I was a member of the original Postgres research project at UC Berkeley from 1986-1990 when I was a PhD student. My PhD advisor was Prof. Michael Stonebraker. My claim to fame is that I implemented the first version of the Postgres Vacuum Daemon. At that time, one key feature of Postgres was to be a no-overwrite data store that contained past states of tuples (historical data), in order to support "time travel". The idea was that historical data would be maintained in Postgres up to some user-specified time in the past, and data older than that would be periodically "vacuumed" to write-once read-many (WORM) optical drives, which were new at the time. As everyone knows, the historical data feature of Postgres was eventually dropped, and vacuuming took on a different purpose to reduce data bloat through MVCC garbage collection.

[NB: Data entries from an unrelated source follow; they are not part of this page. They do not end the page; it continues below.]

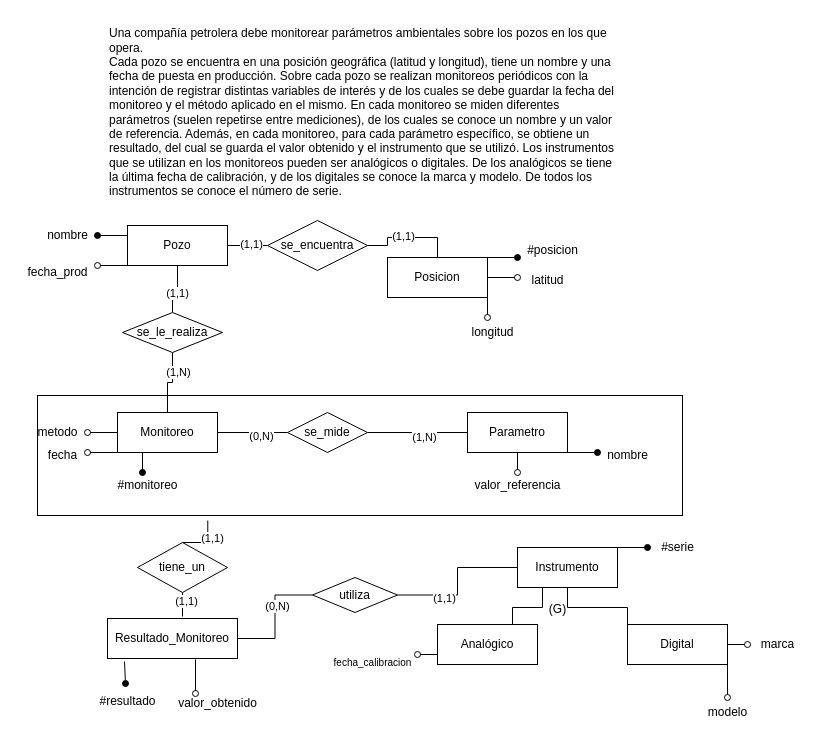
Earlier version of the draw.io diagram Practicas-Resueltas/Practica-1/Ejercicio6Parte2.drawio (massimoparzanese/Bases-de-Datos-1-2025). Source tidied: cells renumbered, new cells numbered last; positions are measured from the earlier drawing's top-left corner, leaving out a move shared by most shapes. Both pictures are drawn from the tidied source at 100%, with x=0, y=0 at pixel (17, 17).
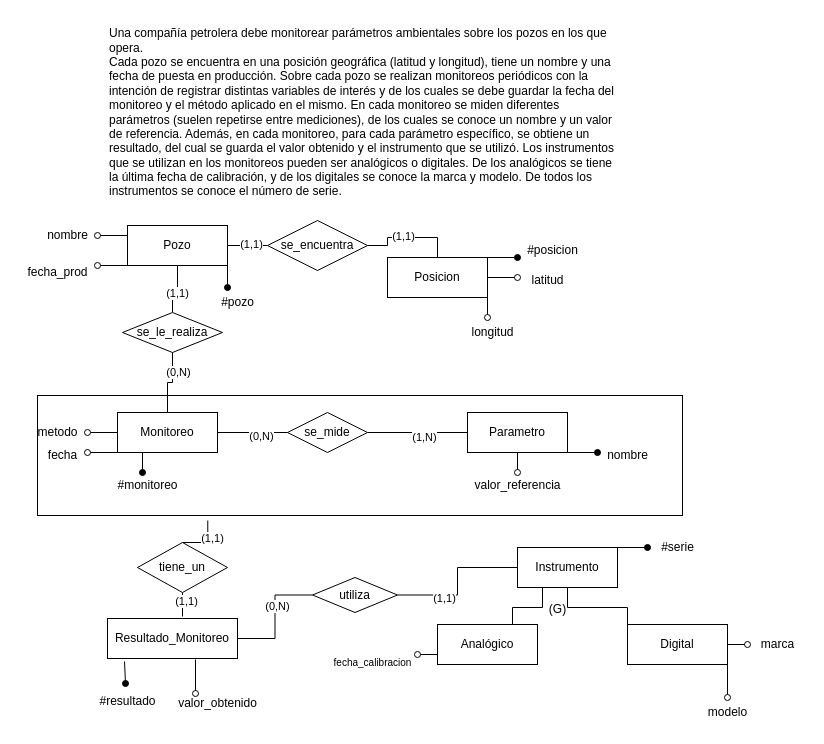
Above is the later version.

Unchanged cells that the change refers to:
```xml
<mxCell id="5" value="Pozo" style="whiteSpace=wrap;html=1;align=center;" parent="1" vertex="1">
  <mxGeometry x="110" y="208" width="100" height="40" as="geometry" />
</mxCell>
<mxCell id="69" style="edgeStyle=orthogonalEdgeStyle;rounded=0;jettySize=auto;html=1;exitX=0.5;exitY=1;exitDx=0;exitDy=0;endArrow=none;endFill=0;" parent="1" edge="1" source="54" target="16">
  <mxGeometry relative="1" as="geometry" />
</mxCell>
```

Diff of the diagram source:
```diff
@@
-    <mxCell id="3" style="edgeStyle=orthogonalEdgeStyle;rounded=0;jettySize=auto;html=1;exitX=0;exitY=0.25;exitDx=0;exitDy=0;endArrow=oval;endFill=1;" parent="1" edge="1" source="5">
+    <mxCell id="3" style="edgeStyle=orthogonalEdgeStyle;rounded=0;jettySize=auto;html=1;exitX=0;exitY=0.25;exitDx=0;exitDy=0;endArrow=oval;endFill=0;" parent="1" edge="1" source="5">
       <mxGeometry relative="1" as="geometry">
         <mxPoint x="80" y="218" as="targetPoint" />
       </mxGeometry>
     </mxCell>
@@
+    <mxCell id="72" style="edgeStyle=orthogonalEdgeStyle;rounded=0;jettySize=auto;html=1;exitX=1;exitY=1;exitDx=0;exitDy=0;endArrow=oval;endFill=1;" parent="1" edge="1" source="5">
+      <mxGeometry relative="1" as="geometry">
+        <mxPoint x="210" y="270" as="targetPoint" />
+      </mxGeometry>
+    </mxCell>
@@
-    <mxCell id="61" value="fecha_prod" style="text;html=1;align=center;verticalAlign=middle;strokeColor=none;fillColor=none;" parent="1" vertex="1">
+    <mxCell id="61" value="fecha_prod" style="text;html=1;align=center;verticalAlign=middle;strokeColor=none;fillColor=none;rotation=0;" parent="1" vertex="1">
       <mxGeometry y="240" width="80" height="30" as="geometry" />
     </mxCell>
@@
-    <mxCell id="70" value="(1,N)" style="edgeLabel;html=1;align=center;verticalAlign=middle;" parent="69" vertex="1">
+    <mxCell id="70" value="(0,N)" style="edgeLabel;html=1;align=center;verticalAlign=middle;" parent="69" vertex="1">
       <mxGeometry x="-0.42" y="5" relative="1" as="geometry" />
     </mxCell>
@@
+    <mxCell id="73" value="#pozo" style="text;html=1;align=center;verticalAlign=middle;strokeColor=none;fillColor=none;" parent="1" vertex="1">
+      <mxGeometry x="190" y="270" width="60" height="30" as="geometry" />
+    </mxCell>
```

My PhD thesis topic was "Indexing Techniques for Multidimensional Spatial Data and Historical Data in Database Management Systems", and I had two papers published during my PhD years. They were:

  • Curtis P. Kolovson and Michael Stonebraker, "Segment Indexes: Dynamic Indexing Techniques for Multi-Dimensional Interval Data". SIGMOD Conference 1991: 138-147.
  • Curtis P. Kolovson and Michael Stonebraker, "Indexing Techniques for Historical Databases". ICDE 1989: 127-137.

My career in industry consisted of working at AT&T Bell Labs, HP, VMware, and MariaDB. I am currently an advisor to startups and a PostgreSQL Consultant / Contributor.

Curt Kolovson presents 1 Event: